We know, you're not trying to win an Oscar with the videos you record on your smartphone. But thanks to better phone tech, including the 6s and its enhanced 4K capabilities, along with a group of new apps, creating a high-quality clip from your handheld device has never been easier.
In fact, last year's Sundance Film Festival included an entry, Sean Baker's Tangerine, which was shot entirely on a 5s and then projected on a theater-sized screen. And while you might have to wait to get your footage in a theater, the amateur hour has passed. Whether you're capturing a killer day out on the slopes or a motorcycle trip through the hills, lead by example with these apps, available for no more than the cost of a cup of joe.
8mm Vintage Camera
While you wait for Kodak's new, retro-inspired Super 8, try out the 8mm Vintage Camera app. The effect of the app is indisputable, transforming the usually cold, sharp digital image into the warm, charming fade of a 1970s-style camera. The software even goes as far as to destabilize the image, reinvigorating the video with that classic frame jitter that was customary with 8mm projectors. If you needed more convincing, the app was used to shoot some of the scenes in the Oscar-winning documentary Searching For Sugarman. [$2; iOS; 8mm.mobi]

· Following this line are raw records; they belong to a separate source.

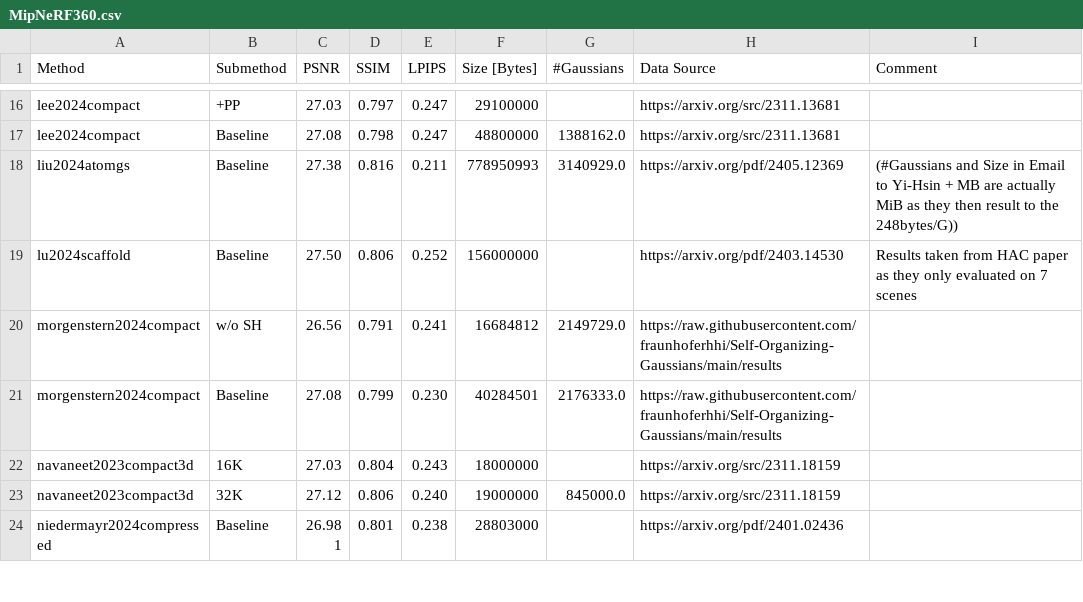
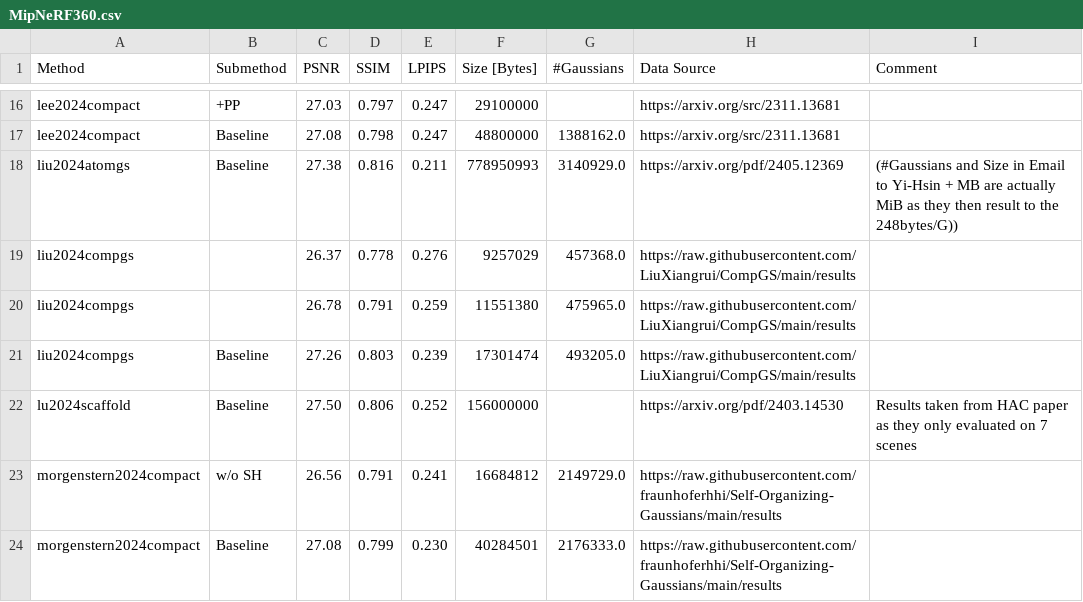
Before and after one commit to w-m/3dgs-compression-survey, a CSV file: results/MipNeRF360.csv, drawn as a sheet; only a part is shown, gaps mark what is left out; the shorter side is filled out with more unchanged rows.

Commit message:
Added new method CompGS

```diff
--- a/results/MipNeRF360.csv
+++ b/results/MipNeRF360.csv
@@ -18,2 +18,5 @@ lee2024compact,Baseline,27.08,0.798,0.247,48800000,1388162.0,https://arxiv.org/s
 liu2024atomgs,Baseline,27.38,0.816,0.211,778950993,3140929.0,https://arxiv.org/pdf/2405.12369,(#Gaussians and Size in Email to Yi-Hsin + MB are actually MiB as they then result to the 248bytes/G))
+liu2024compgs,,26.37,0.778,0.276,9257029,457368.0,https://raw.githubusercontent.com/LiuXiangrui/CompGS/main/results,
+liu2024compgs,,26.78,0.791,0.259,11551380,475965.0,https://raw.githubusercontent.com/LiuXiangrui/CompGS/main/results,
+liu2024compgs,Baseline,27.26,0.803,0.239,17301474,493205.0,https://raw.githubusercontent.com/LiuXiangrui/CompGS/main/results,
 lu2024scaffold,Baseline,27.50,0.806,0.252,156000000,,https://arxiv.org/pdf/2403.14530,Results taken from HAC paper as they only evaluated on 7 scenes
```
Also changed, not shown: results/DeepBlending.csv, results/TanksAndTemples.csv, 3 other files.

The creators behind this app spent time interviewing filmmakers and video journalists alike to come up with an interface that was effective while offering comprehensive functionality. It offers most of the manual video recording features available in its contemporaries, plus a built-in editor that allows users to quickly edit and mix clips, producing a polished-looking product. Added plus: Its slick home screen is a delight to use. [$4; iOS; kinomatic.co]

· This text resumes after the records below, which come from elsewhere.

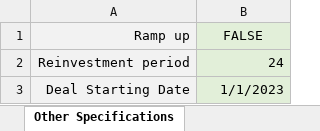
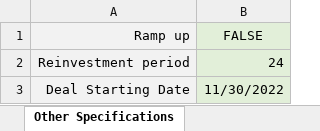
Before and after one commit to sdufays/Finance-Simulations-2023, an Excel workbook: CLO_Input.xlsm, sheet Other Specifications, drawn as a sheet; values as stored, in another font and other column widths than the file's, no borders; the diff names each change by its address in the sheet, - before the commit and + after, or states it on an @@ line.

```diff
--- a/CLO_Input.xlsm (sheet Other Specifications)
+++ b/CLO_Input.xlsm (sheet Other Specifications)
-B3 (FALSE): 1/1/2023
+B3 (FALSE): 11/30/2022
```
Also changed, not shown: sheet Upfront Costs, 1 other file.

Andrew Jarecki has been acclaimed for his work on HBO's recent Robert Durst expose The Jinx and Capturing The Friedmans. Now the filmmaker is looking to give everyone the tools to make their own documentary-style video with a social media channel that challenges the as-is perspective of Snapchat or Vine. You can effortlessly cut together and narrate over new footage, archived clips, or photos to create a final product worthy of sharing. The newly released app already has a dedicated base of celebrity fans, as well as the official support from Catfish star Nev Schulman and Star Wars director J.J. Abrams. [Free; iOS; knowme.com]
Pro is in the name for a reason. It gives an incredible level of control over the resolution, aspect ratio, white balance, focus, and the choice of frame rate (30 fps, 25 fps, 24 fps), a big draw for the disconcerting cinematographer. It also eliminates the common dilemma between whether to shoot video or photos with its ability to do both simultaneously. From the moment that you hit record you are in command of the incoming footage, with easy audio metering and customized zoom settings so that your pull-ins and push-outs are seamless. [$5; iOS; seeitwithus.com]

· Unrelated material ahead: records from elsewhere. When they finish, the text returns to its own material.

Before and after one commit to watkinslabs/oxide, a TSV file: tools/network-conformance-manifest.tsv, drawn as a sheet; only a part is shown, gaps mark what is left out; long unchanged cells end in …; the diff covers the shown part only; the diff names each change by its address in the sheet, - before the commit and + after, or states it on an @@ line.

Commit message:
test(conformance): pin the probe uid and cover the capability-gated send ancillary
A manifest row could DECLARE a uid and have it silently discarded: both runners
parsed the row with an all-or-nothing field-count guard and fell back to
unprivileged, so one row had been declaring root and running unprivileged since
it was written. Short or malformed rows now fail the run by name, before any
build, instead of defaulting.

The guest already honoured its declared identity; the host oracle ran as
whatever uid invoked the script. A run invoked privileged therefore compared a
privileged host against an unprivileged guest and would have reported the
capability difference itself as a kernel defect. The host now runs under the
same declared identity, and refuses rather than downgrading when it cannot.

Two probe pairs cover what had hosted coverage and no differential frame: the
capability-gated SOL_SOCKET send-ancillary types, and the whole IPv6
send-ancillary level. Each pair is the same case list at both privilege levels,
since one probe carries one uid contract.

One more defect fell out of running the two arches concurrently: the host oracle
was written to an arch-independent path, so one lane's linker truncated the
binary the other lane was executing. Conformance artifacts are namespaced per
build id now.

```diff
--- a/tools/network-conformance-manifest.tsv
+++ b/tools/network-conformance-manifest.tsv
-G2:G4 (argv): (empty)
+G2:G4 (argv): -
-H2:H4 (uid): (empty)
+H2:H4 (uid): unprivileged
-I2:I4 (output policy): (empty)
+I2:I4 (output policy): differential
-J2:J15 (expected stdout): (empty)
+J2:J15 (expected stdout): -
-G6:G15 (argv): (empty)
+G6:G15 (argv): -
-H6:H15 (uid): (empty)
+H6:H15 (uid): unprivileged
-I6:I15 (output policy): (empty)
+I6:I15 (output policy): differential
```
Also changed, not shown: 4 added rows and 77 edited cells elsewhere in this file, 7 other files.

SloPro 1000fps Slow Motion Video
Everybody knows that slow motion makes everything a little cooler. (Just think how less awesome dodging bullets would have seemed in The Matrix if they showed Neo leaning back in real time.) While your stunt will hopefully be a little less death-defying, if you finally landed that snowboarding trick or want to capture a backflip into the ocean in all its full glory, SloPro can help you. And in Slo-Mo mode, you can slow things down even more to 1,000 fps, after the footage is recorded. [Free; iOS; sloproapp.com]